Former ESTEEM Student Applies Six Sigma Methodologies to Healthcare

Author: Notre Dame ESTEEM

Szymon Ryzner, double domer and 2010 graduate of the ESTEEM Program at Notre Dame, has taken the tools and skills acquired from ESTEEM to the medical world.  Szymon is a Performance Improvement Facilitator for the Central DuPage Hospital - Delnor Health System in Illinois. Szymon uses both Lean and Six Sigma methodologies to improve efficiency in various hospital departments such as laboratories, pharmacies, and inpatient units to reduce errors and improve turnaround time.  Szymon is also the project manager for the merging of two local hospital laboratories.  


Six Sigma began in the 1980’s by Motorola and is a business management philosophy with its tools and techniques tracing back over 80 years to the early works of Shewhart, Juran, Deming, Taguchi, and others.  The term “Six Sigma” is a registered trademark of Motorola, but the coining of the term is credited to former Motorola quality engineer, Bill Smith (1929-1993).  In the early days, the focus of Six Sigma was to address operational issues (mainly in manufacturing) such as quality problems by removing defects and errors through study of process variability.
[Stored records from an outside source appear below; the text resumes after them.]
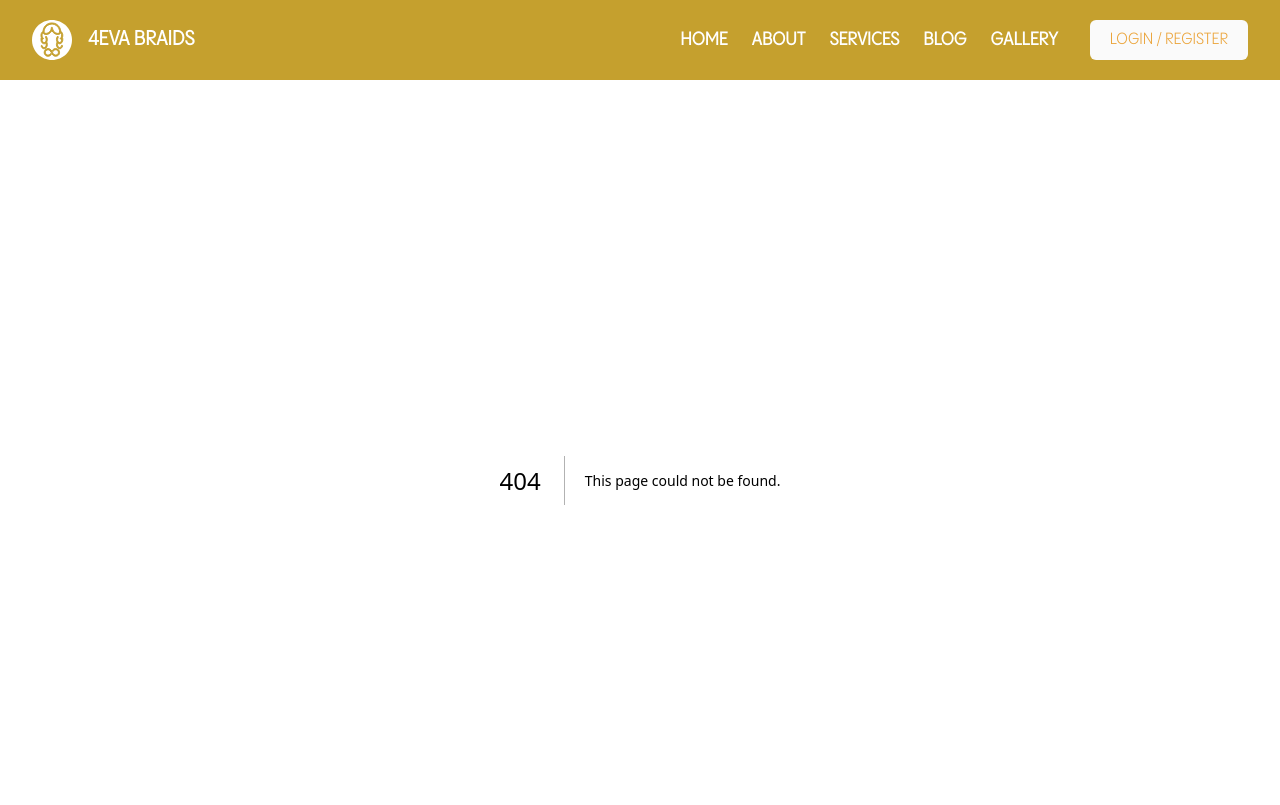
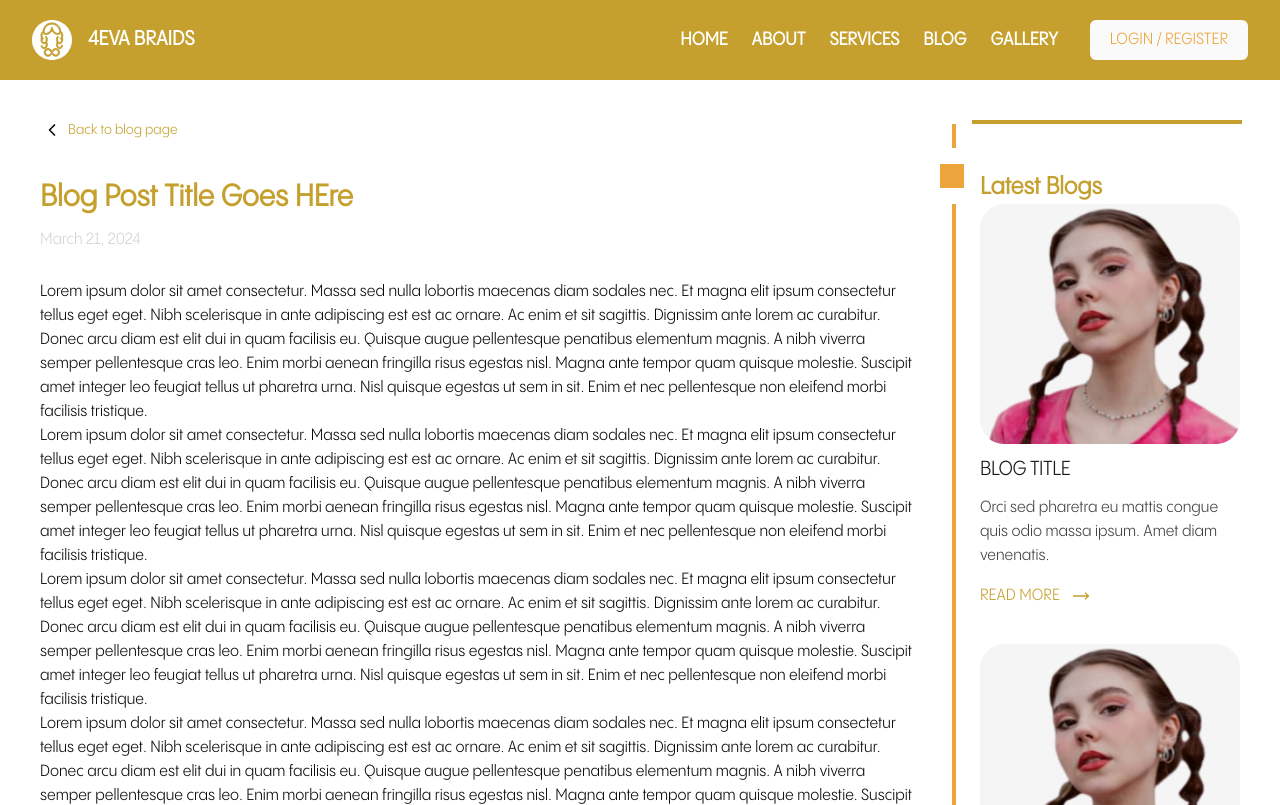
Before and after one commit to Enielect/4Eva-Braids, a Next.js app: page /blog/1 in a window 1280 px wide. Before the commit this address had no page. Built offline with nearby package versions, Linux system fonts and the light colour scheme.

Commit message:
feat: add blog reading section

```diff
--- /dev/null
+++ b/app/blog/BlogContent.tsx
@@ -0,0 +1,195 @@
+'use client';
+import React from 'react';
+import TipsCard from '@/components/Molecules/TipsCard';
+import { ChevronLeft } from 'lucide-react';
+import Model1 from '@/public/Model-1.svg';
+import { Input } from '@/components/ui/input';
+import { Button } from '@/components/ui/button';
+import { useRouter } from 'next/navigation';
+
+const BlogContent = () => {
+  const router = useRouter();
+  return (
+    <section className='px-10 md:grid py-10 gap-5 grid-cols-[1fr_25%]'>
+      <div>
+        <header className='flex gap-1 items-center'>
+          <button onClick={() => router.back()}>
+            {' '}
+            <ChevronLeft className='h-5' />
+          </button>
+          <span className='text-sm text-primary/500 '>Back to blog page</span>
+        </header>
+        <main className='py-10'>
+          <header className='text-xl md:text-3xl font-bold text-primary/500'>
+            Blog Post Title Goes HEre
+          </header>
+          {/* date of posting */}
+          <span className='text-[#D4D4D4] py-3 block'>March 21, 2024</span>
+          {/* My Post: {slug} */}
+
+          <div className='py-4'>
+            <p>
+              Lorem ipsum dolor sit amet consectetur. Massa sed nulla lobortis
+              maecenas diam sodales nec. Et magna elit ipsum consectetur tellus
+              eget eget. Nibh scelerisque in ante adipiscing est est ac ornare.
+              Ac enim et sit sagittis. Dignissim ante lorem ac curabitur. Donec
+              arcu diam est elit dui in quam facilisis eu. Quisque augue
+              pellentesque penatibus elementum magnis. A nibh viverra semper
+              pellentesque cras leo. Enim morbi aenean fringilla risus egestas
+              nisl. Magna ante tempor quam quisque molestie. Suscipit amet
+              integer leo feugiat tellus ut pharetra urna. Nisl quisque egestas
+              ut sem in sit. Enim et nec pellentesque non eleifend morbi
+              facilisis tristique.
+            </p>
+            <p>
+              Lorem ipsum dolor sit amet consectetur. Massa sed nulla lobortis
+              maecenas diam sodales nec. Et magna elit ipsum consectetur tellus
+              eget eget. Nibh scelerisque in ante adipiscing est est ac ornare.
+              Ac enim et sit sagittis. Dignissim ante lorem ac curabitur. Donec
+              arcu diam est elit dui in quam facilisis eu. Quisque augue
+              pellentesque penatibus elementum magnis. A nibh viverra semper
+              pellentesque cras leo. Enim morbi aenean fringilla risus egestas
+              nisl. Magna ante tempor quam quisque molestie. Suscipit amet
+              integer leo feugiat tellus ut pharetra urna. Nisl quisque egestas
+              ut sem in sit. Enim et nec pellentesque non eleifend morbi
+              facilisis tristique.
+            </p>
+            <p>
+              Lorem ipsum dolor sit amet consectetur. Massa sed nulla lobortis
+              maecenas diam sodales nec. Et magna elit ipsum consectetur tellus
+              eget eget. Nibh scelerisque in ante adipiscing est est ac ornare.
+              Ac enim et sit sagittis. Dignissim ante lorem ac curabitur. Donec
+              arcu diam est elit dui in quam facilisis eu. Quisque augue
+              pellentesque penatibus elementum magnis. A nibh viverra semper
+              pellentesque cras leo. Enim morbi aenean fringilla risus egestas
+              nisl. Magna ante tempor quam quisque molestie. Suscipit amet
+              integer leo feugiat tellus ut pharetra urna. Nisl quisque egestas
+              ut sem in sit. Enim et nec pellentesque non eleifend morbi
+              facilisis tristique.
+            </p>
+            <p>
+              Lorem ipsum dolor sit amet consectetur. Massa sed nulla lobortis
+              maecenas diam sodales nec. Et magna elit ipsum consectetur tellus
+              eget eget. Nibh scelerisque in ante adipiscing est est ac ornare.
+              Ac enim et sit sagittis. Dignissim ante lorem ac curabitur. Donec
+              arcu diam est elit dui in quam facilisis eu. Quisque augue
+              pellentesque penatibus elementum magnis. A nibh viverra semper
+              pellentesque cras leo. Enim morbi aenean fringilla risus egestas
+              nisl. Magna ante tempor quam quisque molestie. Suscipit amet
+              integer leo feugiat tellus ut pharetra urna. Nisl quisque egestas
+              ut sem in sit. Enim et nec pellentesque non eleifend morbi
+              facilisis tristique.
+            </p>
+          </div>
+
+          {/* Comments */}
+          <div className='py-8'>
+            <h3 className='text-xl md:text-2xl text-primary/500 font-bold py-3'>
+              Add Comment
+            </h3>
+            <div className='space-y-3 max-w-[30rem]'>
+              <Input type='text' placeholder='Enter your name' />
+              <textarea
+                className='h-[6rem] resize-none w-full rounded-md border placeholder:pt-3 placeholder:pl-3'
+                placeholder='Type in your comment'
+              />
+              <div>
+                <Button className='px-4 bg-primary/500 py-3 rounded-full '>
+                  Post Comment
+                </Button>
+              </div>
+            </div>
+          </div>
+        </main>
+      </div>
+      <aside className='max-md:hidden'>
+        <div className='w-[90%] h-1 bg-primary/500 ml-8'></div>
+        <div className='flex gap-4 '>
+          <div className='h-full'>
+            <svg
+              width='24'
+              height='2654'
+              viewBox='0 0 24 2654'
+              fill='none'
+              xmlns='http://www.w3.org/2000/svg'
+            >
+              <line
+                x1='14'
+                y1='8.74228e-08'
+                x2='14'
+                y2='24'
+                stroke='#EBA53C'
+                strokeWidth='4'
+              />
+              <rect y='40' width='24' height='24' fill='#EBA53C' />
+              <line
+                x1='14'
+                y1='80'
+                x2='13.9999'
+                y2='2654'
+                stroke='#EBA53C'
+                strokeWidth='4'
+              />
+            </svg>
+          </div>
+          <div className='pt-[3rem]'>
+            <header className='text-primary/500 text-2xl font-bold'>
+              Latest Blogs
+            </header>
+            <div className='gap-y-8 grid'>
+              <TipsCard
+                image={Model1}
+                title='BLOG TITLE'
+                description='Orci sed pharetra eu mattis congue quis odio massa ipsum. Amet diam venenatis.'
+              />
+              <TipsCard
+                image={Model1}
+                title='BLOG TITLE'
+                description='Orci sed pharetra eu mattis congue quis odio massa ipsum. Amet diam venenatis.'
+              />
+              <TipsCard
+                image={Model1}
+                title='BLOG TITLE'
+                description='Orci sed pharetra eu mattis congue quis odio massa ipsum. Amet diam venenatis.'
+              />
+              <TipsCard
+                image={Model1}
+                title='BLOG TITLE'
+                description='Orci sed pharetra eu mattis congue quis odio massa ipsum. Amet diam venenatis.'
+              />
+            </div>
+          </div>
+        </div>
+      </aside>
+      <div className='pt-6 border-t-[3px] border-primary/500'>
+        <header className='text-primary/500 text-2xl font-bold'>
+          Latest Blogs
+        </header>
+        <div className='gap-y-8 grid'>
+          <TipsCard
+            image={Model1}
+            title='BLOG TITLE'
+            description='Orci sed pharetra eu mattis congue quis odio massa ipsum. Amet diam venenatis.'
+          />
+          <TipsCard
+            image={Model1}
+            title='BLOG TITLE'
+            description='Orci sed pharetra eu mattis congue quis odio massa ipsum. Amet diam venenatis.'
+          />
+          <TipsCard
+            image={Model1}
+            title='BLOG TITLE'
+            description='Orci sed pharetra eu mattis congue quis odio massa ipsum. Amet diam venenatis.'
+          />
+          <TipsCard
+            image={Model1}
+            title='BLOG TITLE'
+            description='Orci sed pharetra eu mattis congue quis odio massa ipsum. Amet diam venenatis.'
+          />
+        </div>
+      </div>
+    </section>
+  );
+};
+
+export default BlogContent;
--- /dev/null
+++ b/app/blog/[slug]/page.tsx
@@ -0,0 +1,11 @@
+import BlogContent from '../BlogContent';
+
+export default async function Page({
+  params,
+}: {
+  params: Promise<{ slug: string }>;
+}) {
+  const slug = (await params).slug; //to be used later
+  console.log(slug);
+  return <BlogContent />;
+}
--- a/app/page.tsx
+++ b/app/page.tsx
@@ -9,7 +9,7 @@ import {
   SocialTwitterIcon,
 } from '../components/atoms/icons';
 import HeroImage from '@/public/hero-image.svg';
-import CustomButton from '../components/atoms/Button';
+import CustomButton, { CustomLink } from '../components/atoms/Button';
 import Model1 from '@/public/Model-1.svg';
 import ForeGround from '@/public/Foreground.png';
 import ImageCard from '../components/Molecules/ImageCard';
@@ -118,7 +118,7 @@ export default function Home() {
           />
         </div>
         <div className='sm:max-w-[60rem] mx-auto my-5'>
-          <CustomButton>View all services</CustomButton>
+          <CustomLink href='/services'>View all services</CustomLink>
         </div>
       </div>
       <section className='pb-8 bg-[#D58A2D1A] px-8'>
@@ -150,7 +150,7 @@ export default function Home() {
           />
         </div>
         <div className='sm:max-w-[60rem] mx-auto my-9'>
-          <CustomButton>View all</CustomButton>
+          <CustomLink href='/blog'>View all</CustomLink>
         </div>
       </section>
       <section className='py-8 px-8'>
--- a/components/Molecules/DescriptionCard.tsx
+++ b/components/Molecules/DescriptionCard.tsx
@@ -8,7 +8,7 @@ const DescriptionCard = (props: {
 }) => {
   return (
     <Card
-      className={`bg-neutral-100 border border-neutral-900 px-6 pr-8 py-6 rounded-3xl card-shadow ${props.className}`}
+      className={`bg-neutral-100 shadow-[2px_3px_black] border border-neutral-900 px-6 pr-8 py-6 rounded-3xl card-shadow ${props.className}`}
     >
       <CardTitle className='text-primary/600 text-2xl'>{props.title}</CardTitle>
       <CardDescription className='text-primary/500 mt-3 text-xl'>
--- a/components/atoms/Button.tsx
+++ b/components/atoms/Button.tsx
@@ -1,9 +1,26 @@
 import { Button } from '@/components/ui/button';
+import Link from 'next/link';
 
-export default function CustomButton(props: { children: string }) {
+export default function CustomButton(props: {
+  children: string;
+  className?: string;
+}) {
   return (
-    <Button className='bg-primary/600 w-full px-4 text-lg py-6 text-center rounded-full'>
+    <Button
+      className={`bg-primary/600 w-full px-4 text-lg py-6 text-center rounded-full ${props.className}`}
+    >
       {props.children}
     </Button>
   );
 }
+
+export function CustomLink(props: { children: string; href: string }) {
+  return (
+    <Link
+      className='bg-primary/600 w-full inline-flex items-center  justify-center gap-2 h-9  whitespace-nowrap text-primary-foreground shadow hover:bg-opacity-90  font-medium transition-colors focus-visible:outline-none  px-4 text-lg py-6 text-center rounded-full'
+      href={props.href}
+    >
+      {props.children}
+    </Link>
+  );
+}
```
Early adopters of six-sigma methodologies included Allied Signal (now Honeywell International) and General Electric with focus on supporting continuous improvement and reducing costs.  Today, companies apply Six Sigma methodologies to accelerate innovation, grow market share, and improve customer relationships.  The service sectors such as healthcare are now implementing this management philosophy to its operations to manage costs and ultimately improve the quality of patient care

While at Notre Dame during his undergraduate years Szymon majored in Science-Business. Following graduation in 2009, Szymon went on to join the ESTEEM Program.  Szymon worked on his capstone thesis project with Professor Mayland Chang and the project focused on the commercialization aspects of a stroke treatment using gelatinase inhibitors.

When asked about ESTEEM and how it has helped him in his current work Szymon replied, “The greatest benefit of ESTEEM was it further focused my education into the fields of science and engineering technology. It helped to give me an entrepreneurial mindset which is a great asset at my current job where I look to make both incremental and breakthrough improvements in how we provide our services to the community.” Szymon looks to continue to make innovative changes in healthcare with the hope that such entrepreneurial behaviors will become the new standard in the medical world.

Way to go Szymon!